Although classical mediation is a confidential and structured procedure to work out win-win solutions and a sustainable consensus on one’s own responsibility by means of a neutral, impartial mediator (e.g. neighborhood disputes, divorce, school, intercultural coexistence, criminal law, etc.), on the other hand business mediation deals mainly with the professional context (e.g. conflicts at the workplace, apprentice mediation, tensions between employees and superiors, disputes between departments, conflicts between shareholders, legal disputes between two and/or more companies, etc.).
Environmental mediation (e.g. mediation in the public sector) in infrastructure projects (e.g. road construction, high-voltage power lines, airport, etc.) can also be understood as a type of commercial mediation.
Both types of mediation have in common that mediators work with individuals who are embedded in a system, whereby possible solutions are limited by external influencing factors (e.g. laws, framework conditions). The challenge of a business mediator who has experience in business life is to recognize these interdependencies and interconnections.
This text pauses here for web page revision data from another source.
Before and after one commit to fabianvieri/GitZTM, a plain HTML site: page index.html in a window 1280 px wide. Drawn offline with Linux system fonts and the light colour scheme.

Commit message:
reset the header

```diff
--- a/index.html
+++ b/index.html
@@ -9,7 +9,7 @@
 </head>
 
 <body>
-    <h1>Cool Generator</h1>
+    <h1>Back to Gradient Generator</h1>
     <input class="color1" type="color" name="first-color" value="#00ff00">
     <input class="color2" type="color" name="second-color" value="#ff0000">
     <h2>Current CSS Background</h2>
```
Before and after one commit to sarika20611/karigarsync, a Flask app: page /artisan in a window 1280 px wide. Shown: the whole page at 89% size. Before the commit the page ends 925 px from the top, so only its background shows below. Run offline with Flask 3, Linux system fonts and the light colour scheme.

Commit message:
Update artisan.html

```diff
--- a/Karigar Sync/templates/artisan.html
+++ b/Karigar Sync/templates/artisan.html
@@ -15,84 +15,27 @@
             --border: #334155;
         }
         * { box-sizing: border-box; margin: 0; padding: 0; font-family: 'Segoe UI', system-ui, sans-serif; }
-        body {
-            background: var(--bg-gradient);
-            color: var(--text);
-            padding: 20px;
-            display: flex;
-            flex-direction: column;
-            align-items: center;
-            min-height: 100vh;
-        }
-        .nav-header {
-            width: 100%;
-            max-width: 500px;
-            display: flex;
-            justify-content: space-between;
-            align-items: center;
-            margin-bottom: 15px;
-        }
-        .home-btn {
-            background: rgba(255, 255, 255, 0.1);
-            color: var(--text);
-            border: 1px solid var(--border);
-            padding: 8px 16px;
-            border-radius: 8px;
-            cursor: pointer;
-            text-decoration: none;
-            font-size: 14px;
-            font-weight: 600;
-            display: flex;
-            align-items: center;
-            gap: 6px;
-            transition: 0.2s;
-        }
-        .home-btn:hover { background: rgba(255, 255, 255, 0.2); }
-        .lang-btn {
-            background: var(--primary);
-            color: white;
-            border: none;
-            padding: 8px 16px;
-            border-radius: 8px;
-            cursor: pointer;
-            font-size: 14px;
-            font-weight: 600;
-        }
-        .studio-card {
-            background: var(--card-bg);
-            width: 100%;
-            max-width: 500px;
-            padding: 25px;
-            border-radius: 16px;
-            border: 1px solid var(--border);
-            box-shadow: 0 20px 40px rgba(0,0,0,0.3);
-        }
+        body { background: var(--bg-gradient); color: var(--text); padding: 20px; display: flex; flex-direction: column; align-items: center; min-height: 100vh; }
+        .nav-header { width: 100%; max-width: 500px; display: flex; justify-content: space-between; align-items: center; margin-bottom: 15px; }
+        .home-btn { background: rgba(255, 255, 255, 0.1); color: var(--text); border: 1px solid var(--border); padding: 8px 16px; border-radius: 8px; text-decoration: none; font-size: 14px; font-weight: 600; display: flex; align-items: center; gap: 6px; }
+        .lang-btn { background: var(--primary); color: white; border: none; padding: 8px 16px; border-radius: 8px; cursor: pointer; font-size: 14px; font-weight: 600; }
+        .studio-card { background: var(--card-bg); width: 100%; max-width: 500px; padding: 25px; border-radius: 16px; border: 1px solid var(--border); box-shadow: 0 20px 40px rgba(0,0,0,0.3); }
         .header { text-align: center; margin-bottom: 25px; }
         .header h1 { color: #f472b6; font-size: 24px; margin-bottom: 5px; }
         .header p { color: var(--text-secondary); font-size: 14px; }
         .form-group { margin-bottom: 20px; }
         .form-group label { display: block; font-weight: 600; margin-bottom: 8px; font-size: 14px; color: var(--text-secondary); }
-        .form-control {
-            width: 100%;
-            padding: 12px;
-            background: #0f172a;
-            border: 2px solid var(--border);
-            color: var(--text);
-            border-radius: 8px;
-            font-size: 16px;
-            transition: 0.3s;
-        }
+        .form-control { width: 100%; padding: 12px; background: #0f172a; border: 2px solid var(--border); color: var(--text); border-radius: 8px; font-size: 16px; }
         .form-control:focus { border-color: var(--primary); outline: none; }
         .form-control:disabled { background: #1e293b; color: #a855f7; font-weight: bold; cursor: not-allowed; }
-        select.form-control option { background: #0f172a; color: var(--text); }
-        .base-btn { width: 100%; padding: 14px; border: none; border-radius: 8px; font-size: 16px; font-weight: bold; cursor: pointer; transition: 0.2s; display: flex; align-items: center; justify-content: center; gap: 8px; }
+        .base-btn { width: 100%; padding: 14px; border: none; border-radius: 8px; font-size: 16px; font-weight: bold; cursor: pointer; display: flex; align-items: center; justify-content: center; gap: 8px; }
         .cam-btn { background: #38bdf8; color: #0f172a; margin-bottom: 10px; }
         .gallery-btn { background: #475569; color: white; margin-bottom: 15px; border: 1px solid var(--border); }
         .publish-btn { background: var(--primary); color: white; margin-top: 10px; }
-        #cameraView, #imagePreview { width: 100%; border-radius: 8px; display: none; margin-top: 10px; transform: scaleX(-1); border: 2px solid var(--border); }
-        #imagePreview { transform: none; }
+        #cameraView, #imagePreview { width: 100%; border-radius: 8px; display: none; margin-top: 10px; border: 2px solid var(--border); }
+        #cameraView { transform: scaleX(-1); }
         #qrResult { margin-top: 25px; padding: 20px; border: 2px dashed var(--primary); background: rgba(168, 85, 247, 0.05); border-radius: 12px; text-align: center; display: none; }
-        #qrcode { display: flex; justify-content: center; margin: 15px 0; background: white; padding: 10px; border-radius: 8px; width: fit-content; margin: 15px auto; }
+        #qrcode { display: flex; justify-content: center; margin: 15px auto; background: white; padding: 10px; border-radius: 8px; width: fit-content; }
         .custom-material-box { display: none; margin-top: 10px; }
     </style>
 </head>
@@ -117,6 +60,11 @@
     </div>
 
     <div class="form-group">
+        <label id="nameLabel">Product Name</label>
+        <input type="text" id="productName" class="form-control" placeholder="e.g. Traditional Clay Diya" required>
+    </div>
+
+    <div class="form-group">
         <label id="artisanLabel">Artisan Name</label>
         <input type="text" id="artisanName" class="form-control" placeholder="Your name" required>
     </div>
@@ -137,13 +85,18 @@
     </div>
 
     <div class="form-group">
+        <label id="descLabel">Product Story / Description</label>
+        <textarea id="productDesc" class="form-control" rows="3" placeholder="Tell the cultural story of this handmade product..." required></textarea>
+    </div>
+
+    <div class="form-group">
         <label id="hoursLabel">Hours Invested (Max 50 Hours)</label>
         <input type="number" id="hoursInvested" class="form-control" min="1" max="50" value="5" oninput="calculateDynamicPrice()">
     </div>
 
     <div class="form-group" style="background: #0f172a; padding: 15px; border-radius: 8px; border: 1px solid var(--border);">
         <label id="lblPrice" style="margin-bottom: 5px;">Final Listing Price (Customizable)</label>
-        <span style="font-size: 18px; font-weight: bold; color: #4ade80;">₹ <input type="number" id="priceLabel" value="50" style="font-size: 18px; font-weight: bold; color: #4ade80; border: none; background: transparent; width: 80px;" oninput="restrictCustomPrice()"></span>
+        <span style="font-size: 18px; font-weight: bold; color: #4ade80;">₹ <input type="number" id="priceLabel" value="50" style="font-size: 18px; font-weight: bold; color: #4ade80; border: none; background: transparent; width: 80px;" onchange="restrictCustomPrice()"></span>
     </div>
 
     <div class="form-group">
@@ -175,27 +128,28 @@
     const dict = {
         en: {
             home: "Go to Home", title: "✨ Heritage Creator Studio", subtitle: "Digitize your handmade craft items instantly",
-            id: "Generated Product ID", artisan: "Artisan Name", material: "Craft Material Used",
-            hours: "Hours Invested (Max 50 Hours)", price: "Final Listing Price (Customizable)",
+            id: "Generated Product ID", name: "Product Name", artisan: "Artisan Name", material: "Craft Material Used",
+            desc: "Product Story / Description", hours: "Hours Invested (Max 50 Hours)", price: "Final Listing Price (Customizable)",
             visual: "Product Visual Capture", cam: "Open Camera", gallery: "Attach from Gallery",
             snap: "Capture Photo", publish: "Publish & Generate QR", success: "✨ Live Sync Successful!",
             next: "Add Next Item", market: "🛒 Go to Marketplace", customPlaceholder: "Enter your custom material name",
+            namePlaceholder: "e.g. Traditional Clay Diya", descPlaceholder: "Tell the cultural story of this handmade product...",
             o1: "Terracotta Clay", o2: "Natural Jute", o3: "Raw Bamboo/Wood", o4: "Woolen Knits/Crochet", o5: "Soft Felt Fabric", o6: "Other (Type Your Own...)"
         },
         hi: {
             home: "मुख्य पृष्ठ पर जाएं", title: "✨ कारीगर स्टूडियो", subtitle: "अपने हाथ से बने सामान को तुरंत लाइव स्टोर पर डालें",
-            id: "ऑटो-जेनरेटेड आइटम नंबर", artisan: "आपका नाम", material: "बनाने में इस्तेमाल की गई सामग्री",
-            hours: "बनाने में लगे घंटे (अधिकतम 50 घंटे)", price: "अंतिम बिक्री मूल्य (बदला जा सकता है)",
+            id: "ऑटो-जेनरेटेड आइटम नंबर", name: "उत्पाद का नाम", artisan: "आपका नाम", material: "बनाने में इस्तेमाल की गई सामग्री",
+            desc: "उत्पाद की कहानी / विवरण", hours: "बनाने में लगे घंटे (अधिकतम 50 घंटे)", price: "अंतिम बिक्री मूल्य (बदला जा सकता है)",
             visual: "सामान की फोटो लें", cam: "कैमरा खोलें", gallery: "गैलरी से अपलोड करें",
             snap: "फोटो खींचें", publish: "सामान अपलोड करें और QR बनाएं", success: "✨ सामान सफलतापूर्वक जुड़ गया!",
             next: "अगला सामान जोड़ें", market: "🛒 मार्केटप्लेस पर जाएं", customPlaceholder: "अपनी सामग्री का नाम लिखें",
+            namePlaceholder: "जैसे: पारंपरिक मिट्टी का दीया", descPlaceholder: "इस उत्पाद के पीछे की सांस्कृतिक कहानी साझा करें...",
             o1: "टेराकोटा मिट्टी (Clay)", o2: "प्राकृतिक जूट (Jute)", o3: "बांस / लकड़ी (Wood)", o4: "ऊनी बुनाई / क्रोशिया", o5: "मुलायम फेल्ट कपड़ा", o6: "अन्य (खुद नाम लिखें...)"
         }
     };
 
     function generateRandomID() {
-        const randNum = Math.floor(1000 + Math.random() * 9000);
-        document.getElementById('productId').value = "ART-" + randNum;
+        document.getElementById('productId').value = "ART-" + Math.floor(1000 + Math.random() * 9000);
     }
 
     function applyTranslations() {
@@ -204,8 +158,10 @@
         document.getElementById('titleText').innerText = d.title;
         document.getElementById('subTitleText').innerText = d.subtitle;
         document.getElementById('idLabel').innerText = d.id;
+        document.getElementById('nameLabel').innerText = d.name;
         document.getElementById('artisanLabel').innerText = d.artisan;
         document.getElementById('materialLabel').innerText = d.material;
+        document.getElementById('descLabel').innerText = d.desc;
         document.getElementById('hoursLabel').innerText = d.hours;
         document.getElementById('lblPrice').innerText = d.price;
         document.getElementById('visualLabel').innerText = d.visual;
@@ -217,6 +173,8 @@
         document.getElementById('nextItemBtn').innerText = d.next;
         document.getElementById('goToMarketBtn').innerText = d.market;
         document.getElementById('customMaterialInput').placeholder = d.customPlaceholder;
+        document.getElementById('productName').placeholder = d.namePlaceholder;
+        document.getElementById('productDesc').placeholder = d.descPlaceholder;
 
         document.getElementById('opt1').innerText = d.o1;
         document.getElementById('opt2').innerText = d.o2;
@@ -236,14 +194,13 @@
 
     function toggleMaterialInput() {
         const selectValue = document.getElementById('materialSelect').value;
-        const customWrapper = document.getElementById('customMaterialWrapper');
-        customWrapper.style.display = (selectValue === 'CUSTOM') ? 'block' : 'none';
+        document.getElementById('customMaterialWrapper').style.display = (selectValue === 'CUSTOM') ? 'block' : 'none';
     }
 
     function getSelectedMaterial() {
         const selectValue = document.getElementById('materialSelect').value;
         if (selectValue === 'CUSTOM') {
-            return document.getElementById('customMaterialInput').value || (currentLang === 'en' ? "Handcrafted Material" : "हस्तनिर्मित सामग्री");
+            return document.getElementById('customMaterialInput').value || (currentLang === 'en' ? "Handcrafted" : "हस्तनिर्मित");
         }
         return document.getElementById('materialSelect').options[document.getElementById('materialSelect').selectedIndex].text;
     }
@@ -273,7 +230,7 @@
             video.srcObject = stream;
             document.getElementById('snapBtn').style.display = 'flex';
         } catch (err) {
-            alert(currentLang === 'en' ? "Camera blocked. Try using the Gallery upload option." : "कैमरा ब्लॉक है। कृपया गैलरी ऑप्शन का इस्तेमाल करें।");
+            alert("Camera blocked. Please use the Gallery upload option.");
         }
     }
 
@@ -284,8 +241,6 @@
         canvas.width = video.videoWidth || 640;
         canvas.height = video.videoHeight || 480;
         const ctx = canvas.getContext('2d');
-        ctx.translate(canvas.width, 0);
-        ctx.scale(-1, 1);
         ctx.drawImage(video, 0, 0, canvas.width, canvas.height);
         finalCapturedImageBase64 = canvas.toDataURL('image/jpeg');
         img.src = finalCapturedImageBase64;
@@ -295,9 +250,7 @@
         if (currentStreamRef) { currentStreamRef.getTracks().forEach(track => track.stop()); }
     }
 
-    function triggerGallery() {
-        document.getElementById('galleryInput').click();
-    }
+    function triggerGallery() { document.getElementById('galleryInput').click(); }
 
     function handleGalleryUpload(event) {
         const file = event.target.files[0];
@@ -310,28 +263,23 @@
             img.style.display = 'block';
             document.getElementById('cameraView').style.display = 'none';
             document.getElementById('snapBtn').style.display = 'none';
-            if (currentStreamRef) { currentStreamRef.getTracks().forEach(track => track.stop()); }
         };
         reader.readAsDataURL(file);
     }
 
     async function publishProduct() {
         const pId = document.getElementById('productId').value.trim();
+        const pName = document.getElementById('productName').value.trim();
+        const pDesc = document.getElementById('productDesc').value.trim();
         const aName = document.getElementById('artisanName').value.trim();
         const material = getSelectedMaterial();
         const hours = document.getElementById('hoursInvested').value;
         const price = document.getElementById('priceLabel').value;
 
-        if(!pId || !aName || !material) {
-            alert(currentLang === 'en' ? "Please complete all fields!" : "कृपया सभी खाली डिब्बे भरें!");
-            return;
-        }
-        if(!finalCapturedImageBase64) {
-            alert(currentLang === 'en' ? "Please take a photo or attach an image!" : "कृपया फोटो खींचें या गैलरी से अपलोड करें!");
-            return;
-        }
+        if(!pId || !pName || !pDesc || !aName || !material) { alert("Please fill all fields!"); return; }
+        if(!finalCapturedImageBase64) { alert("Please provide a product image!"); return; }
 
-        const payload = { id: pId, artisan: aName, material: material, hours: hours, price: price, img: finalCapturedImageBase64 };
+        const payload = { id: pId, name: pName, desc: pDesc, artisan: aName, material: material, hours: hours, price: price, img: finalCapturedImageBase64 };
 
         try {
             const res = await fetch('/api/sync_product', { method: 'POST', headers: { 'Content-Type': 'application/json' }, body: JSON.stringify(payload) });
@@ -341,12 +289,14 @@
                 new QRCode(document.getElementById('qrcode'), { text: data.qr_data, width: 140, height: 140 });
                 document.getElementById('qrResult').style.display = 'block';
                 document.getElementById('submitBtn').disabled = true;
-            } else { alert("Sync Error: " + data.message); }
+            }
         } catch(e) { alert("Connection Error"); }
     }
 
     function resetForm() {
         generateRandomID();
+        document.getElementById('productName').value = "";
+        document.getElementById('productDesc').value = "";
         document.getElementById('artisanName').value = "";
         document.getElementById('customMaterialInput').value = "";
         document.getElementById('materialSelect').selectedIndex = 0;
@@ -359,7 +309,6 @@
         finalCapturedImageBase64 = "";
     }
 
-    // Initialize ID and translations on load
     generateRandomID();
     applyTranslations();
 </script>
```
The seven classic principles of mediation can also be a particular challenge in business mediation and can have a significant impact on success:
Directive 2008/52/EC of the European Parliament and of the Council of 21 May 2008 on certain aspects of mediation in civil and commercial matters has been regulated in Germany by the legal basis for the mediation process since 2012 in the Mediation Act (MediationsG). The Mediation Act contains regulations on who may call themselves a certified mediator, what mediation or a mediator is and what rights and obligations the mediator has in the mediation process.
In Austria, on the other hand, the EU Directive is implemented by the Federal Act on Mediation in Civil Matters (Zivilrechts-Mediations-Gesetz – ZivMediatG), which contains much more extensive regulations than its German counterpart.
Outside the EU – if one considers the German-speaking area – there is currently no specific law on mediation in Switzerland. The ZPO Civil Procedure Code regulates the relationship of mediation to civil procedure. At the request of all parties, mediation can take the place of conciliation. In Liechtenstein, on the other hand, there is the Law of December 15, 2004 on Mediation in Civil Matters (Zivilrechts-Mediations-Gesetz; ZMG).
The goals of the business mediation department (as a field of expertise) are:
Possible topics that are addressed within the scope of this section business mediation are: